International man of scrutiny
World expert arrives in search of a `broader vision' for adult education than either Foster or Leitch.
The head of a new inquiry into adult education has accused governments worldwide of merely paying lip service to lifelong learning.
Tom Schuller, head of the international education think tank at the Organisation for Economic Co-operation and Development in Paris, said all countries were discussing the challenges of ageing populations and globalisation, but very few were really committed to improving adult education to solve these problems.
He was speaking after his appointment as director of the review of adult education commissioned by Niace, the British adult education organisation. His inquiry is intended to provide an alternative to the Leitch review, which was criticised by some for an overly narrow focus on qualifications.
"Lifelong learning and adult education is something every country says it believes in, but when you test the results it's often rather less convincing," he said.
"Several countries have strategies in some areas, but I wouldn't say any one is the nirvana of lifelong learning. Very few are really committed to lifelong learning to meet these challenges at a strategic level."
The new inquiry has been commissioned in the wake of the loss of about 1.4 million adult students, following the Government's shift in focus to qualifications equivalent to five good GCSEs.
Mr Schuller, who as head of the Centre of Educational Research and Innovation at the OECD examines education systems across the world, said he wanted the inquiry to take a wide view of possible models for adult education.
"We want a broad vision to come out of this review - one that doesn't represent sectional interests, that is exciting and that will have some new ideas.
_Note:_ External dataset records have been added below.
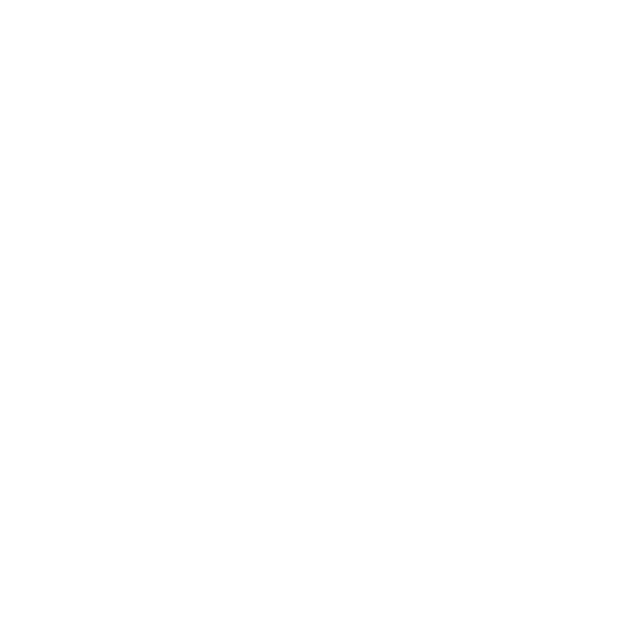
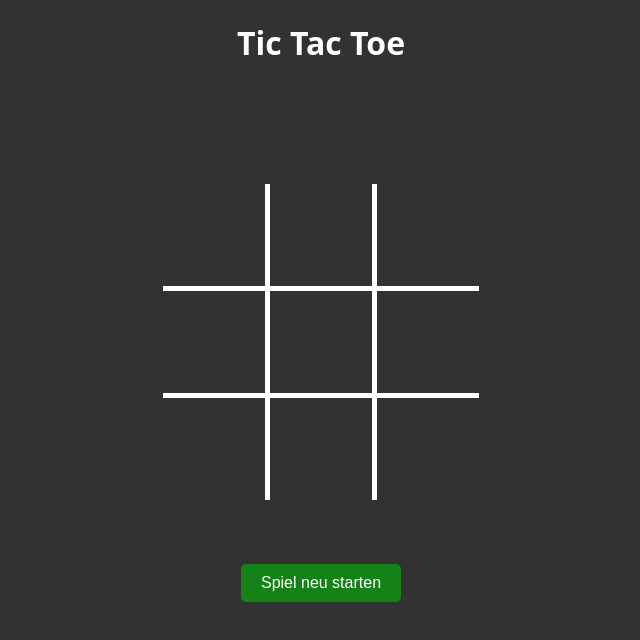
Before and after one commit to ClaudiaDaneder/tic-tac-toe, a plain HTML site: page index.html in a window 1280 px wide. Shown: the whole page, without its empty margins (319-959 px from the left). Drawn offline with Linux system fonts and the light colour scheme.

Commit message:
finished game

```diff
--- a/index.html
+++ b/index.html
@@ -9,9 +9,12 @@
 
 </head>
 
-<body>
+<body onload="init()">
+    <h1>Tic Tac Toe</h1>
 
-
+<div id="content"></div>
+<div class="center mt-32">
+<button onclick="restartGame()">Spiel neu starten</button></div>
 
     <script src="script.js"></script>
 </body>
--- a/script.js
+++ b/script.js
@@ -0,0 +1,155 @@
+let fields = [
+    null,
+    null,
+    null,
+    null,
+    null,
+    null,
+    null,
+    null,
+    null
+];
+
+function init() {
+    render();
+}
+
+function render() {
+    const contentDiv = document.getElementById('content');
+    let tableHtml = '<table>';
+
+    for (let i = 0; i < 3; i++) {
+        tableHtml += '<tr>';
+
+        for (let j = 0; j < 3; j++) {
+            const index = i * 3 + j;
+            tableHtml += `<td onclick="handleClick(${index})" class="${fields[index]}">`;
+
+            if (fields[index] === 'circle') {
+                tableHtml += generateAnimatedCircle();
+            } else if (fields[index] === 'cross') {
+                tableHtml += generateAnimatedCross();
+            }
+
+            tableHtml += '</td>';
+        }
+
+        tableHtml += '</tr>';
+    }
+
+    tableHtml += '</table>';
+    contentDiv.innerHTML = tableHtml;
+
+    // Überprüfe den Spielstatus nach jedem Rendern
+    checkGameStatus();
+}
+
+
+function generateAnimatedCircle() {
+    const svgCode = `
+    <svg width="70" height="70" xmlns="http://www.w3.org/2000/svg">
+    <circle cx="35" cy="35" r="30" fill="transparent" stroke="#00B0EF" stroke-width="5">
+      <animate attributeName="stroke-dasharray" values="0 188; 188 0" dur="200ms" repeatCount="1" keyTimes="0;1" />
+    </circle>
+  </svg>
+    `;
+
+    return svgCode;
+}
+
+
+function generateAnimatedCross() {
+    const svgCode = `
+      <svg width="70" height="70" xmlns="http://www.w3.org/2000/svg">
+        <line x1="10" y1="10" x2="60" y2="60" stroke="#FFC000" stroke-width="10">
+          <animate attributeName="stroke-dasharray" values="0 74; 74 0" dur="200ms" repeatCount="1" keyTimes="0;1" />
+        </line>
+        <line x1="60" y1="10" x2="10" y2="60" stroke="#FFC000" stroke-width="10">
+          <animate attributeName="stroke-dasharray" values="0 74; 74 0" dur="200ms" repeatCount="1" keyTimes="0;1" />
+        </line>
+      </svg>
+    `;
+
+    return svgCode;
+}
+
+
+function handleClick(index) {
+    const contentDiv = document.getElementById('content');
+    const tdElement = contentDiv.querySelectorAll('td')[index];
+
+    if (fields[index] === null) {
+        // Abwechselnd "circle" oder "cross" hinzufügen
+        fields[index] = (fields.filter(value => value === 'circle').length <= fields.filter(value => value === 'cross').length) ? 'circle' : 'cross';
+
+        // HTML-Code mit Animation einfügen
+        tdElement.innerHTML = (fields[index] === 'circle') ? generateAnimatedCircle() : generateAnimatedCross();
+
+        // onclick-Funktion entfernen
+        tdElement.onclick = null;
+
+        // Überprüfe den Spielstatus nach jedem Zug
+        checkGameStatus();
+    }
+}
+
+
+function checkGameStatus() {
+    const winningCombinations = [
+        [0, 1, 2], [3, 4, 5], [6, 7, 8], // Horizontale Linien
+        [0, 3, 6], [1, 4, 7], [2, 5, 8], // Vertikale Linien
+        [0, 4, 8], [2, 4, 6]             // Diagonale Linien
+    ];
+
+    for (const combination of winningCombinations) {
+        const [a, b, c] = combination;
+
+        if (fields[a] && fields[a] === fields[b] && fields[a] === fields[c]) {
+            // Gewinnkombination gefunden
+            drawWinningLine(combination);
+            return;
+        }
+    }
+
+    // Überprüfe auf Unentschieden
+    if (!fields.includes(null)) {
+        alert("Unentschieden!");
+    }
+}
+
+function drawWinningLine(combination) {
+    const contentDiv = document.getElementById('content');
+
+    // Berechne die Mittelpunkte der beteiligten Zellen
+    const points = combination.map(index => {
+        const cell = contentDiv.querySelectorAll('td')[index];
+        const rect = cell.getBoundingClientRect();
+        return { x: rect.left + rect.width / 2, y: rect.top + rect.height / 2};
+    });
+
+    // Füge eine Linie ein, die die Punkte verbindet
+    const svgLine = `<svg width="200%" height="100%" xmlns="http://www.w3.org/2000/svg" style="position: absolute; top: 0; left: 0;">
+                        <line x1="${points[0].x}" y1="${points[0].y}" x2="${points[2].x}" y2="${points[2].y}" stroke="white" stroke-width="5" />
+                    </svg>`;
+
+    contentDiv.insertAdjacentHTML('beforeend', svgLine);
+}
+
+
+function restartGame() {
+    // Setze das Spielfeld zurück
+    fields = [
+        null,
+        null,
+        null,
+        null,
+        null,
+        null,
+        null,
+        null,
+        null
+    ];
+
+    // Rufe die render-Funktion auf, um das Spielfeld neu zu zeichnen
+    render();
+}
--- a/style.css
+++ b/style.css
@@ -0,0 +1,76 @@
+body {
+    font-family: 'Open Sans', sans-serif;
+    background-color: #323232;
+    margin: 0;
+    color: white;
+  }
+
+  #content {
+    margin-top: 120px;
+    text-align: center;
+    display: flex;
+    justify-content: center;
+    align-items: center;
+  }
+
+  h1 {
+    text-align: center;
+  }
+
+  table {
+    border-collapse: collapse;
+    border-spacing: 0;
+  }
+
+  td {
+    width: 100px;
+    height: 100px;
+    font-size: 24px;
+    border: 5px solid #fff;
+    text-align: center;
+  }
+
+  td:hover {
+    background-color: rgba(255,255,255,0.3);
+  }
+
+  table tr:first-child td {
+    border-top: none;
+  }
+
+  table tr:last-child td {
+    border-bottom: none;
+  }
+
+  table td:first-child {
+    border-left: none;
+  }
+
+  table td:last-child {
+    border-right: none;
+  }
+
+  .center {
+    display: flex;
+    justify-content: center;
+    align-items: center;
+  }
+
+  button {
+    display: block;
+    padding: 10px 20px;
+    font-size: 16px;
+    background-color: #148217;
+    color: white;
+    border: none;
+    border-radius: 5px;
+    cursor: pointer;
+}
+
+button:hover {
+    background-color: #4CAF50;
+}
+
+.mt-32 {
+    margin-top: 64px;
+}
```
It will link lifelong learning with other areas such as health, as well as the economy etc," he said.
"We want to avoid the simplistic notion that you drive up skills and economic performance just falls into place. We need to look at how skills are used as well as acquired."
Building social networks was also important, he said. "You can have all the skills you want, but if you're not part of networks you can't find a way of applying them."
He acknowledged that in the wake of two reviews of further education and skills - by Sir Andrew Foster and Lord Leitch - there was no guarantee that this inquiry would get ministers' attention.
Mr Schuller, former dean of the faculty of continuing education at Birkbeck, University of London, said he had experienced the same conflicts as colleges between what adults want to learn and what governments want to fund.
"A lot of adults we wanted to bring back into education wouldn't be interested if they were asked to sign up for certification," he said. "There is a tension between accountability and trust locally.
"Some mechanisms for accountability go too far. The UK has been excessively target-oriented and I think the Government acknowledges that, actually."
But Mr Schuller said the experience of other countries showed it was possible to go too far the other way. In Denmark, colleges had near total autonomy and high investment, but had failed to perform well in international comparisons.
"They got a real shock when the results came out," he said. "They thought, `We're a Scandinavian country, investing a lot in education' - but they came out below average. They suddenly realised this attitude wasn't good enough."